Extracted material Block Start
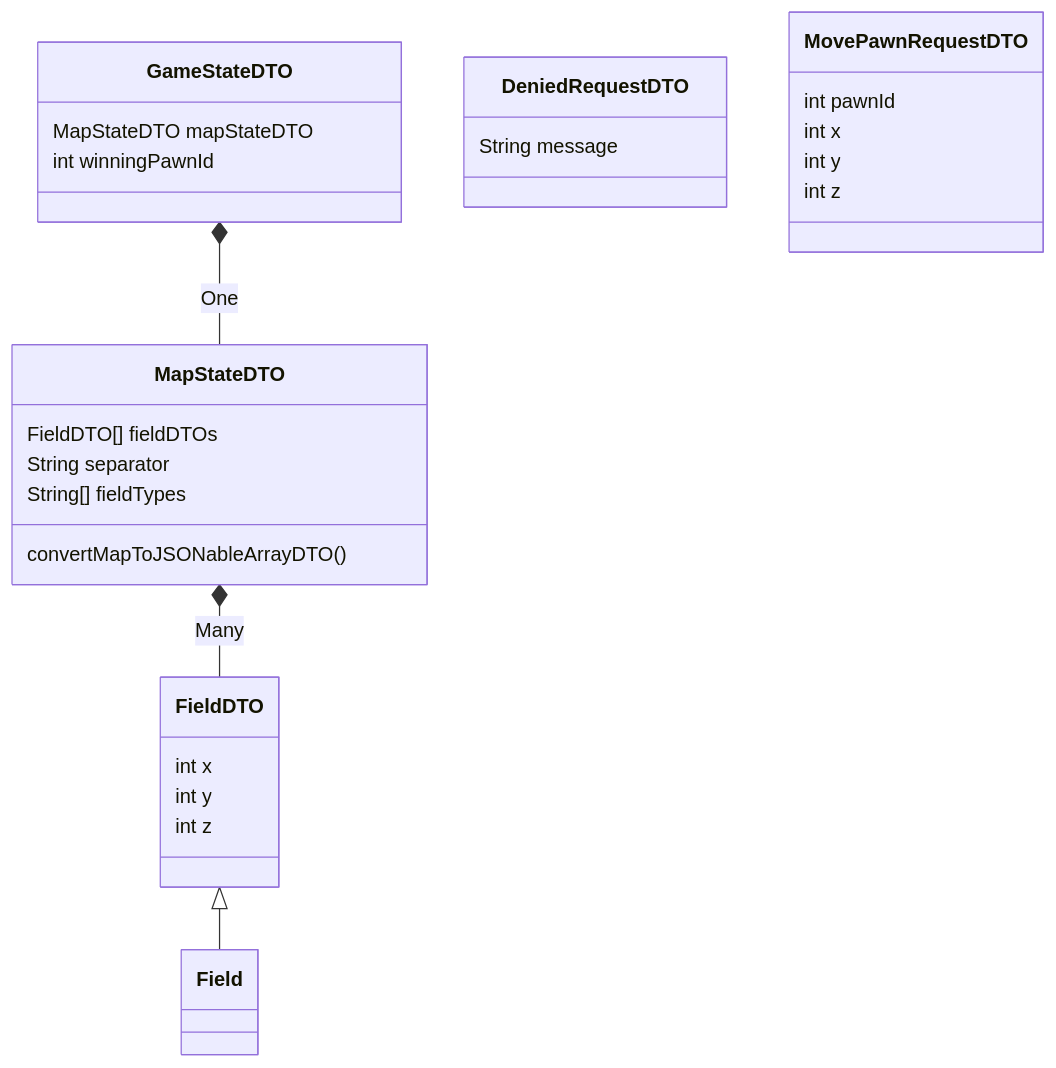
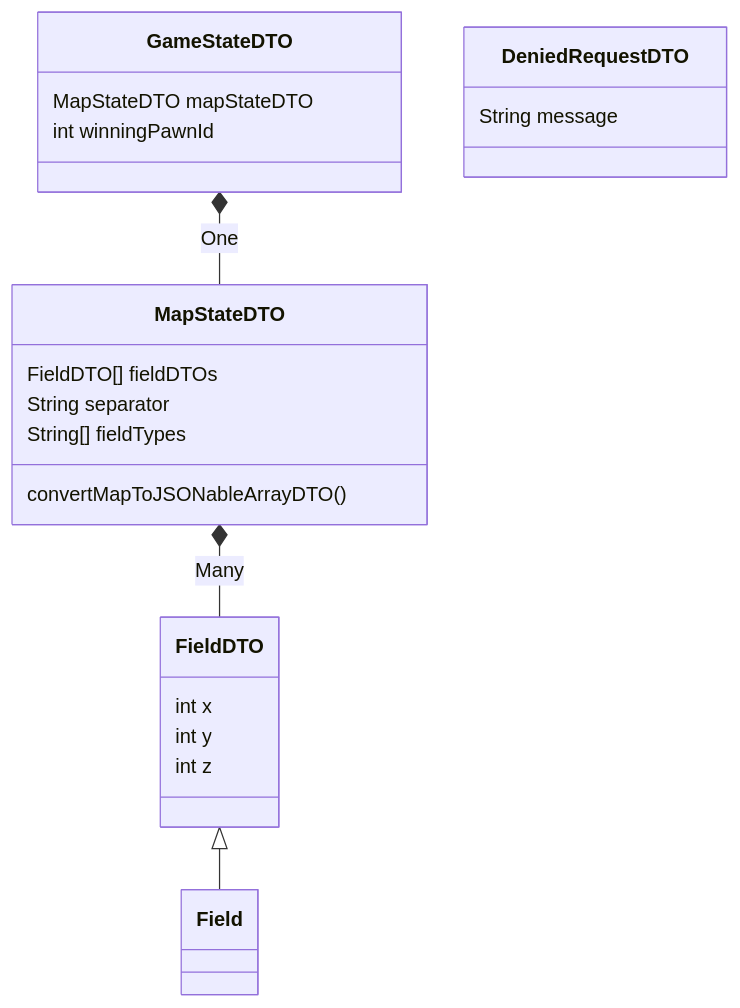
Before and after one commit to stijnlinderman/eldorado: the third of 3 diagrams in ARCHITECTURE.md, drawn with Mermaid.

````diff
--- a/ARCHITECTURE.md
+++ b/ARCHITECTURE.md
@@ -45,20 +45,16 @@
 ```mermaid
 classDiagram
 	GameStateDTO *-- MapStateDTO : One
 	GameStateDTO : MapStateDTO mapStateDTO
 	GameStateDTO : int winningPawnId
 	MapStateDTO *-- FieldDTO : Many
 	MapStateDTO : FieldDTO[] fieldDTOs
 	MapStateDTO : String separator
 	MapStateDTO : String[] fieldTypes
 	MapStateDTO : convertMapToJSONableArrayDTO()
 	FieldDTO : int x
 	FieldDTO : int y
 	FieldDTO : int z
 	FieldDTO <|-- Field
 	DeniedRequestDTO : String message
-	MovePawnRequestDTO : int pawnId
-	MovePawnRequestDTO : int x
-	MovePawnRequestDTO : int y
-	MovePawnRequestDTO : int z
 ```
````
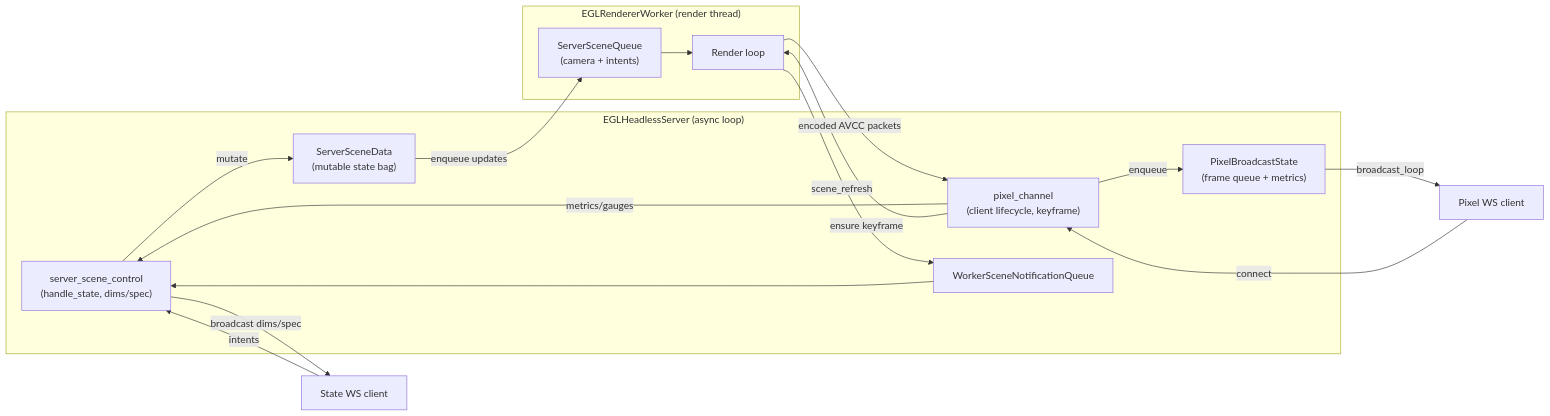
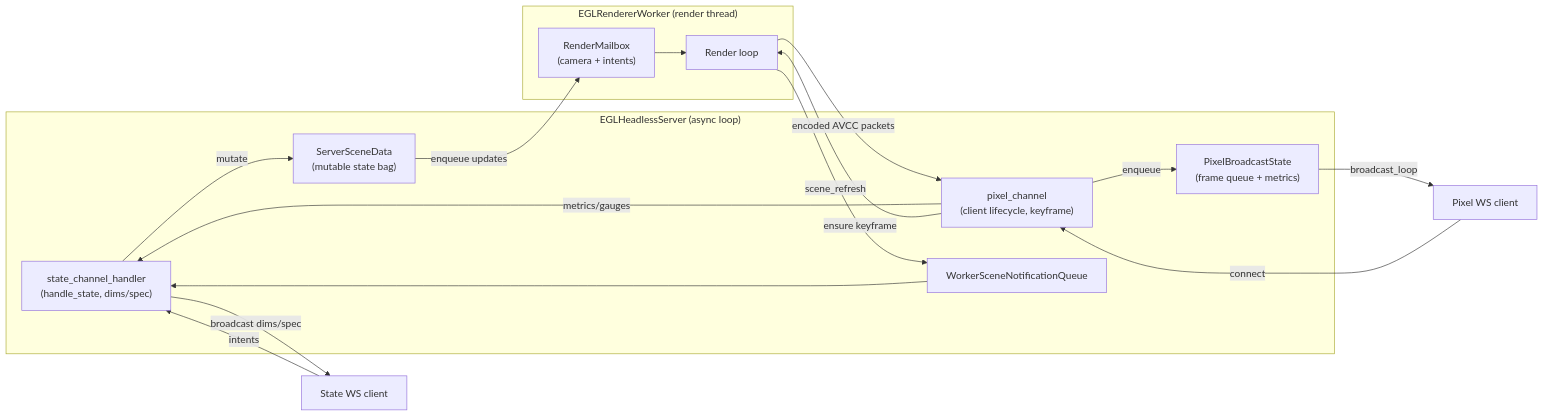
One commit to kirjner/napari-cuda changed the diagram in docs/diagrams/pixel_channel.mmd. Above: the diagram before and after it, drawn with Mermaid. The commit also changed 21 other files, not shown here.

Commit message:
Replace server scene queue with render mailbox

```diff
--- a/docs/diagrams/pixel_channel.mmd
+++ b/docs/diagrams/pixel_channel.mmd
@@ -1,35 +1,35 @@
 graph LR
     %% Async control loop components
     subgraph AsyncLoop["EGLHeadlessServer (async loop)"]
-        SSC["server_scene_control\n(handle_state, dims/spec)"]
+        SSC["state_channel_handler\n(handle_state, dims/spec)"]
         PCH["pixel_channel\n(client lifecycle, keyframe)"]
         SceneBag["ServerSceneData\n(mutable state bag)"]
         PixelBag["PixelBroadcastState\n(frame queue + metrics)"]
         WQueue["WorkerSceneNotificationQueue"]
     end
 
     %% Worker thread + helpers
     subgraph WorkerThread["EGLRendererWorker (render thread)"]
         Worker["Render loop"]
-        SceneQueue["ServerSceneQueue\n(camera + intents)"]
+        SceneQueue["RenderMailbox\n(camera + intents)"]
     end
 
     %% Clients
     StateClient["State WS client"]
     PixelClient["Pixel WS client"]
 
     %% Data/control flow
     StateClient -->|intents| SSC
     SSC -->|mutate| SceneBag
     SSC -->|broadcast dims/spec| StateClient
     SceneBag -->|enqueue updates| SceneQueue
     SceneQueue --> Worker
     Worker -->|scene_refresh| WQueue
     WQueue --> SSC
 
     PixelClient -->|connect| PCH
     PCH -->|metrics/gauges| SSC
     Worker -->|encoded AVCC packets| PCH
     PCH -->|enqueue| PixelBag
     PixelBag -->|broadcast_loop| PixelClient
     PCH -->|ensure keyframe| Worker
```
Extracted material Block End
**Goal of the exercise**
When copying the records above, please match them exactly but leave out all pictures.

**Solution below**
Before and after one commit to stijnlinderman/eldorado: the third of 3 diagrams in ARCHITECTURE.md, drawn with Mermaid.

````diff
--- a/ARCHITECTURE.md
+++ b/ARCHITECTURE.md
@@ -45,20 +45,16 @@
 ```mermaid
 classDiagram
 	GameStateDTO *-- MapStateDTO : One
 	GameStateDTO : MapStateDTO mapStateDTO
 	GameStateDTO : int winningPawnId
 	MapStateDTO *-- FieldDTO : Many
 	MapStateDTO : FieldDTO[] fieldDTOs
 	MapStateDTO : String separator
 	MapStateDTO : String[] fieldTypes
 	MapStateDTO : convertMapToJSONableArrayDTO()
 	FieldDTO : int x
 	FieldDTO : int y
 	FieldDTO : int z
 	FieldDTO <|-- Field
 	DeniedRequestDTO : String message
-	MovePawnRequestDTO : int pawnId
-	MovePawnRequestDTO : int x
-	MovePawnRequestDTO : int y
-	MovePawnRequestDTO : int z
 ```
````
One commit to kirjner/napari-cuda changed the diagram in docs/diagrams/pixel_channel.mmd. Above: the diagram before and after it, drawn with Mermaid. The commit also changed 21 other files, not shown here.

Commit message:
Replace server scene queue with render mailbox

```diff
--- a/docs/diagrams/pixel_channel.mmd
+++ b/docs/diagrams/pixel_channel.mmd
@@ -1,35 +1,35 @@
 graph LR
     %% Async control loop components
     subgraph AsyncLoop["EGLHeadlessServer (async loop)"]
-        SSC["server_scene_control\n(handle_state, dims/spec)"]
+        SSC["state_channel_handler\n(handle_state, dims/spec)"]
         PCH["pixel_channel\n(client lifecycle, keyframe)"]
         SceneBag["ServerSceneData\n(mutable state bag)"]
         PixelBag["PixelBroadcastState\n(frame queue + metrics)"]
         WQueue["WorkerSceneNotificationQueue"]
     end
 
     %% Worker thread + helpers
     subgraph WorkerThread["EGLRendererWorker (render thread)"]
         Worker["Render loop"]
-        SceneQueue["ServerSceneQueue\n(camera + intents)"]
+        SceneQueue["RenderMailbox\n(camera + intents)"]
     end
 
     %% Clients
     StateClient["State WS client"]
     PixelClient["Pixel WS client"]
 
     %% Data/control flow
     StateClient -->|intents| SSC
     SSC -->|mutate| SceneBag
     SSC -->|broadcast dims/spec| StateClient
     SceneBag -->|enqueue updates| SceneQueue
     SceneQueue --> Worker
     Worker -->|scene_refresh| WQueue
     WQueue --> SSC
 
     PixelClient -->|connect| PCH
     PCH -->|metrics/gauges| SSC
     Worker -->|encoded AVCC packets| PCH
     PCH -->|enqueue| PixelBag
     PixelBag -->|broadcast_loop| PixelClient
     PCH -->|ensure keyframe| Worker
```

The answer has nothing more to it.